But the numbers began to slide: MOCJ listed that rate as 9% in 2018, 10% in 2019, and 13% in 2020, according to annual scorecards on the program the office later released.
But an analysis by THE CITY of data compiled by the state Office of Court Administration and the state Division of Criminal Justice Services reveals a much higher rate more recently: 28% of those freed on supervised release were re-arrested on felony charges from January 2020 through June 2021.
And the data show that participants in supervised release are re-arrested at an even higher rate when misdemeanor rearrests are factored in: 50%.
In all, one out of every two individuals placed in the supervised release program from Jan. 1, 2020 through June 2021 was rearrested after being freed.
That includes 8% rearrested for violent felonies — nearly twice the 5% rate for those released without any restrictions on their own recognizance, according to the data.
Elizabeth Glazer, MOCJ’s former director, was heavily involved in the formation and then expansion of supervised release. Speaking with THE CITY, she acknowledged that the program “was designed for a higher risk population.”
Glazer contends that supervised release defendants are similar to defendants for whom bail is set, estimating that re-arrest rates for both are similar.

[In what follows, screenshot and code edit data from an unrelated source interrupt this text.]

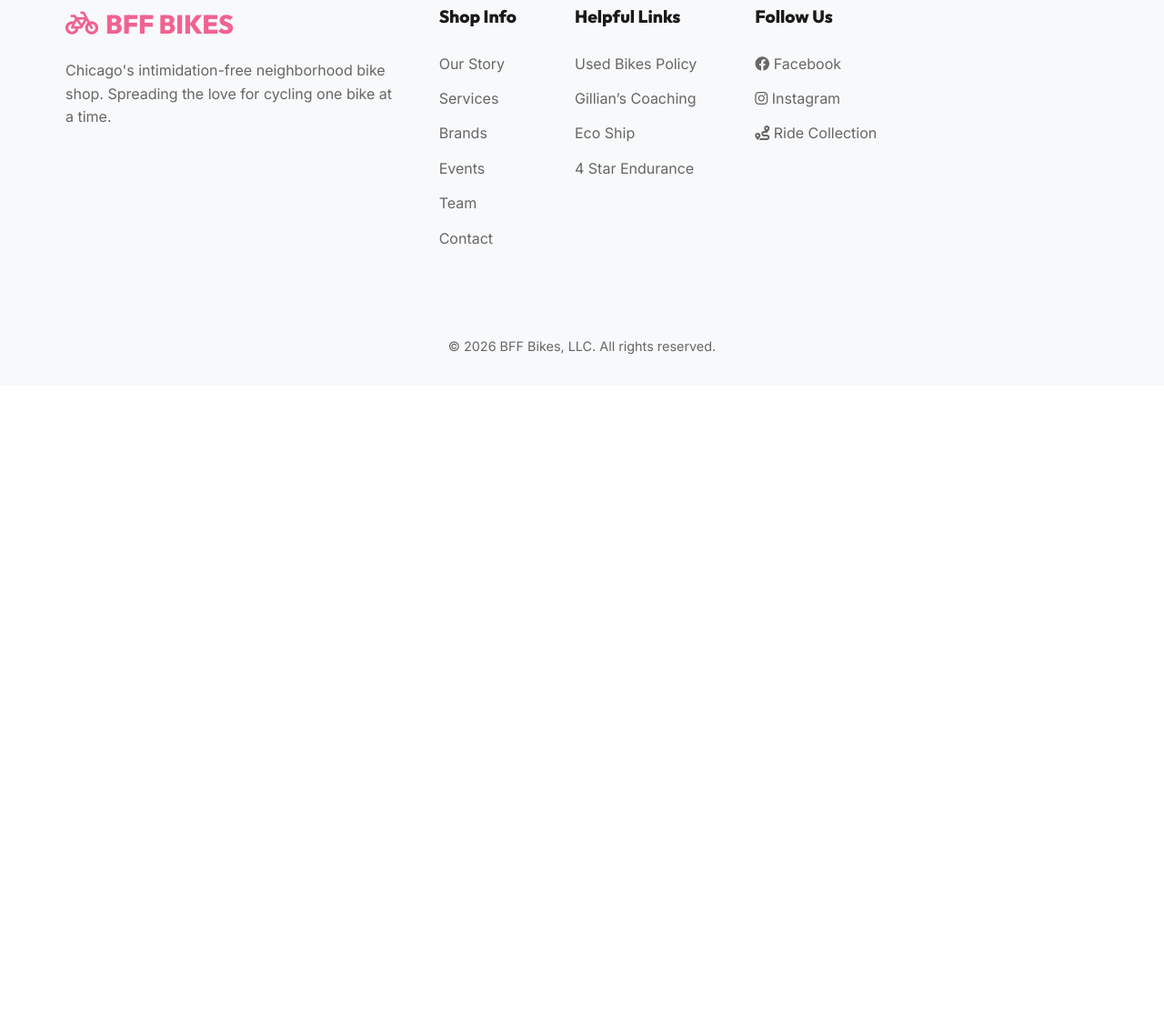
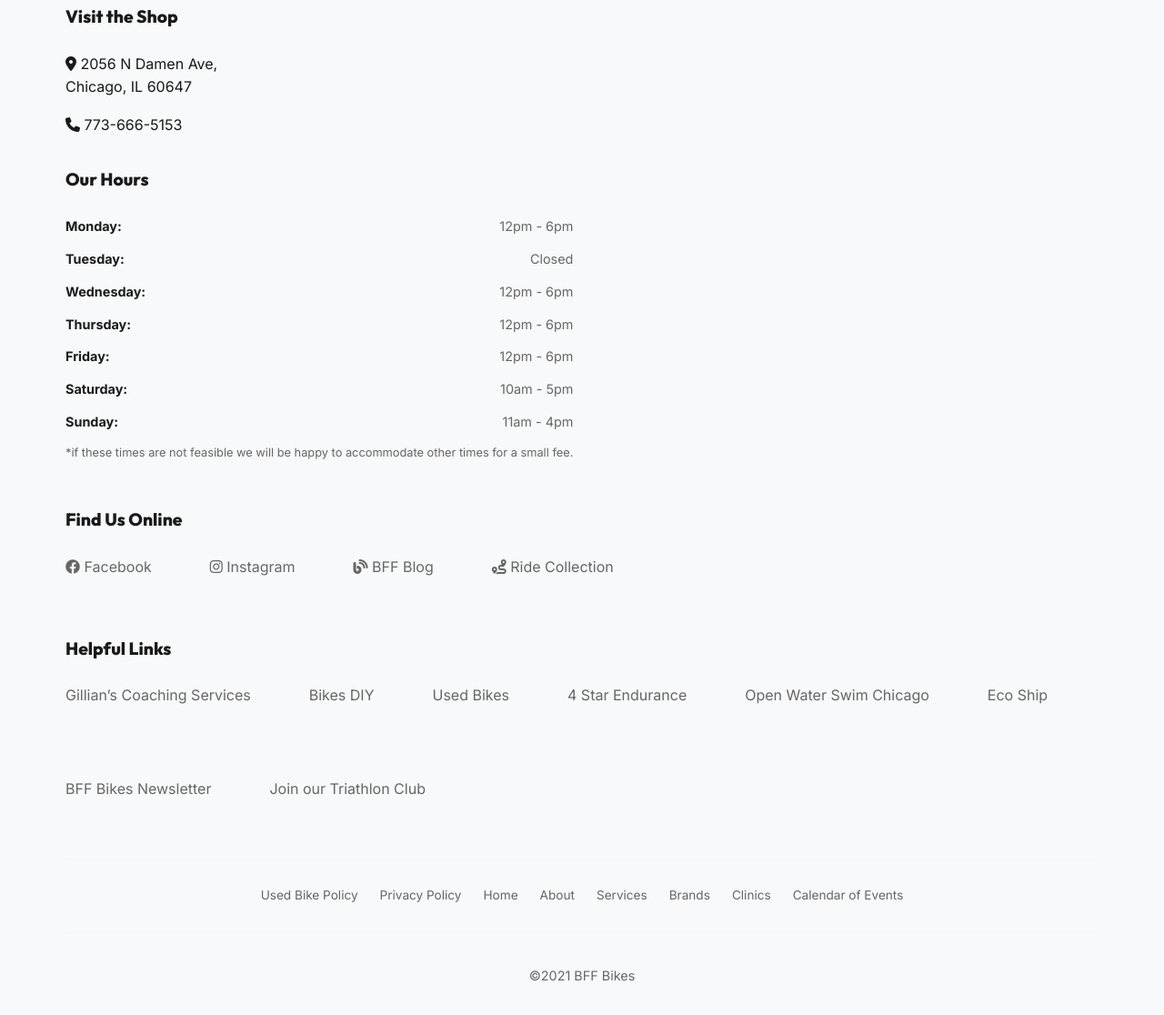
Before and after one commit to Maheen84/BFF-Bikes-LLC, a website built with Vite: page index.html in a window 1280 px wide. Shown: the part 6881-7997 px from the top of the page at 91% size. Before the commit the page ends 7305 px from the top, so only its background shows below. Built offline with nearby package versions, Linux system fonts and the light colour scheme.

Commit message:
Enhancement: Comprehensive footer update with detailed business info, hours, and resources

```diff
--- a/index.html
+++ b/index.html
@@ -280,45 +280,62 @@
     <footer>
         <div class="container">
             <div class="footer-content">
-                <div class="footer-logo">
-                    <a href="#" class="logo">
-                        <i class="fas fa-bicycle"></i> BFF BIKES
-                    </a>
-                    <p style="margin-top: 1rem; color: var(--text-muted);">Chicago's intimidation-free neighborhood bike shop. Spreading the love for cycling one bike at a time.</p>
+                <div class="footer-col">
+                    <h4>Visit the Shop</h4>
+                    <p><i class="fas fa-location-dot"></i> 2056 N Damen Ave,<br>Chicago, IL 60647</p>
+                    <p style="margin-top: 1rem;"><i class="fas fa-phone"></i> 773-666-5153</p>
+
+                    <h4 style="margin-top: 2rem;">Our Hours</h4>
+                    <ul class="hours-list">
+                        <li><span>Monday:</span> 12pm - 6pm</li>
+                        <li><span>Tuesday:</span> Closed</li>
+                        <li><span>Wednesday:</span> 12pm - 6pm</li>
+                        <li><span>Thursday:</span> 12pm - 6pm</li>
+                        <li><span>Friday:</span> 12pm - 6pm</li>
+                        <li><span>Saturday:</span> 10am - 5pm</li>
+                        <li><span>Sunday:</span> 11am - 4pm</li>
+                    </ul>
+                    <p style="font-size: 0.8rem; margin-top: 0.5rem; color: var(--text-muted);">*if these times are not feasible we will be happy to accommodate other times for a small fee.</p>
                 </div>
-                <div class="footer-links">
+
                 <div class="footer-col">
-                        <h4>Shop Info</h4>
-                        <ul>
-                            <li><a href="#about">Our Story</a></li>
-                            <li><a href="#services">Services</a></li>
-                            <li><a href="#brands">Brands</a></li>
-                            <li><a href="#events">Events</a></li>
-                            <li><a href="#team">Team</a></li>
-                            <li><a href="#contact">Contact</a></li>
-                        </ul>
-                    </div>
-                    <div class="footer-col">
-                        <h4>Helpful Links</h4>
-                        <ul>
-                            <li><a href="https://workingbikes.org" target="_blank">Used Bikes Policy</a></li>
-                            <li><a href="https://app.tridot.com/onboard/sign-up/gillianforsyth" target="_blank">Gillian’s Coaching</a></li>
-                            <li><a href="https://ecoship.org" target="_blank">Eco Ship</a></li>
-                            <li><a href="https://4starendurance.com" target="_blank">4 Star Endurance</a></li>
-                        </ul>
-                    </div>
-                    <div class="footer-col">
-                        <h4>Follow Us</h4>
-                        <ul>
+                    <h4>Find Us Online</h4>
+                    <ul class="footer-links">
                         <li><a href="https://www.facebook.com/BFFBikes/" target="_blank"><i class="fab fa-facebook"></i> Facebook</a></li>
                         <li><a href="https://www.instagram.com/bffbikes/" target="_blank"><i class="fab fa-instagram"></i> Instagram</a></li>
+                        <li><a href="https://www.bffbikes.com/blog" target="_blank"><i class="fas fa-blog"></i> BFF Blog</a></li>
                         <li><a href="https://ridewithgps.com/collections/1761316?privacy_code=medElC0L0M3CYWIq" target="_blank"><i class="fas fa-route"></i> Ride Collection</a></li>
                     </ul>
                 </div>
+
+                <div class="footer-col">
+                    <h4>Helpful Links</h4>
+                    <ul class="footer-links">
+                        <li><a href="https://app.tridot.com/onboard/sign-up/gillianforsyth" target="_blank">Gillian’s Coaching Services</a></li>
+                        <li><a href="https://www.liv-cycling.com/global/campaigns/bike_diy" target="_blank">Bikes DIY</a></li>
+                        <li><a href="https://workingbikes.org" target="_blank">Used Bikes</a></li>
+                        <li><a href="https://4starendurance.com" target="_blank">4 Star Endurance</a></li>
+                        <li><a href="https://runsignup.com/Race/IL/Chicago/ChicagoTriathlonOpenWaterSwim" target="_blank">Open Water Swim Chicago</a></li>
+                        <li><a href="https://ecoship.org" target="_blank">Eco Ship</a></li>
+                        <li><a href="https://forms.ascent360.com/WebForm/Viewer?fc=5Syj5GvgmVM3ZnZCK3rs6g%3D%3D" target="_blank">BFF Bikes Newsletter</a></li>
+                        <li><a href="https://forms.ascent360.com/WebForm/Viewer?fc=6PHBsG3%2B8Q0cX%2Bex%2BqOFag%3D%3D" target="_blank">Join our Triathlon Club</a></li>
+                    </ul>
                 </div>
             </div>
+
+            <div class="footer-bottom-links">
+                <a href="https://www.bffbikes.com/usedbikepolicy" target="_blank">Used Bike Policy</a>
+                <a href="https://www.bffbikes.com/privacy-policy" target="_blank">Privacy Policy</a>
+                <a href="https://www.bffbikes.com/home" target="_blank">Home</a>
+                <a href="https://www.bffbikes.com/about" target="_blank">About</a>
+                <a href="https://www.bffbikes.com/services" target="_blank">Services</a>
+                <a href="https://www.bffbikes.com/brands" target="_blank">Brands</a>
+                <a href="https://www.bffbikes.com/clinics" target="_blank">Clinics</a>
+                <a href="https://www.bffbikes.com/events" target="_blank">Calendar of Events</a>
+            </div>
+
             <div class="footer-bottom">
-                <p>&copy; 2026 BFF Bikes, LLC. All rights reserved.</p>
+                <p>©2021 BFF Bikes</p>
             </div>
         </div>
     </footer>
--- a/src/style.css
+++ b/src/style.css
@@ -613,6 +613,45 @@
   margin-bottom: 1.5rem;
 }
 
+.hours-list {
+  list-style: none;
+  margin-top: 1rem;
+}
+
+.hours-list li {
+  display: flex;
+  justify-content: space-between;
+  margin-bottom: 0.3rem;
+  font-size: 0.9rem;
+  color: var(--text-muted);
+}
+
+.hours-list li span {
+  font-weight: 600;
+  color: var(--text);
+}
+
+.footer-bottom-links {
+  display: flex;
+  justify-content: center;
+  flex-wrap: wrap;
+  gap: 1.5rem;
+  margin-bottom: 2rem;
+  padding-top: 2rem;
+  border-top: 1px solid var(--glass-border);
+}
+
+.footer-bottom-links a {
+  text-decoration: none;
+  color: var(--text-muted);
+  font-size: 0.85rem;
+  transition: var(--transition);
+}
+
+.footer-bottom-links a:hover {
+  color: var(--primary);
+}
+
 /* Mobile Responsiveness */
 @media (max-width: 992px) {
   .about-flex {
```
Lines whose indentation alone changed are shown as unchanged.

During a two-day public hearing on the mayor’s 2024 preliminary budget, Queens Borough President Donovan Richards Jr. listened to testimonies from 14 community board representatives, community stakeholders and members of the public on where the money should be spent in Queens.
The public hearings were held both in-person and via Zoom on Monday, Jan. 30, and Tuesday, Jan. 31, at Queens Borough Hall. The testimonials will be used to develop the Queens Borough Board’s FY24 preliminary budget priorities in the coming weeks.
Queens Borough President Donovan Richards held a candlelight vigil for Tyre Nichols outside Queens Borough Hall Monday, Jan. 30 after Nichols’ death at the hands of police officers in Memphis, Tenn., made national headlines for the brutality in which the officers beat him.
Almost immediately after news broke about Nichols’ death, the Memphis police officers who beat him to death were fired and charged with murder. The police department released the body cam footage of the fatal beating on Jan. 27, but many people, including some at the vigil, have refused to watch it due to its extremely graphic nature.
Op-Ed, Jan. 30, By Assemblymember Jessica González-Rojas
In a time of rampant economic inequality and environmental injustice, it is easy to feel defeated. Here in Queens and across New York State, however, communities are organizing for a better future. New Yorkers from different backgrounds and with different lived experiences are proving that we can build community, organize, and create a future that reflects our shared values.
In an effort to get more young people involved in civics, Queens Borough President Donovan Richards has created a new advisory panel known as the Youth and Young Adult Council to introduce the “youngest and fiercest” community advocates to both community service and organization.
Members of the advisory body will advocate concerns through means of community engagement by participating in one of two cohorts. The first will be made up of high school representatives between the ages of 13 and 17, while the second cohort will be comprised of young adults between the ages of 18 and 25.
More than 300 community members attended the historic inauguration of Assemblyman Steven Raga as the first Filipino American elected to office in New York state.
Many who attended the swearing-in event at the Queens Museum in Flushing Meadows Corona Park wore traditional and cultural attire to the event at the building that once housed the General Assembly of the newly formed United Nations from 1946 to 1950 until its current home in Manhattan became available for the world body.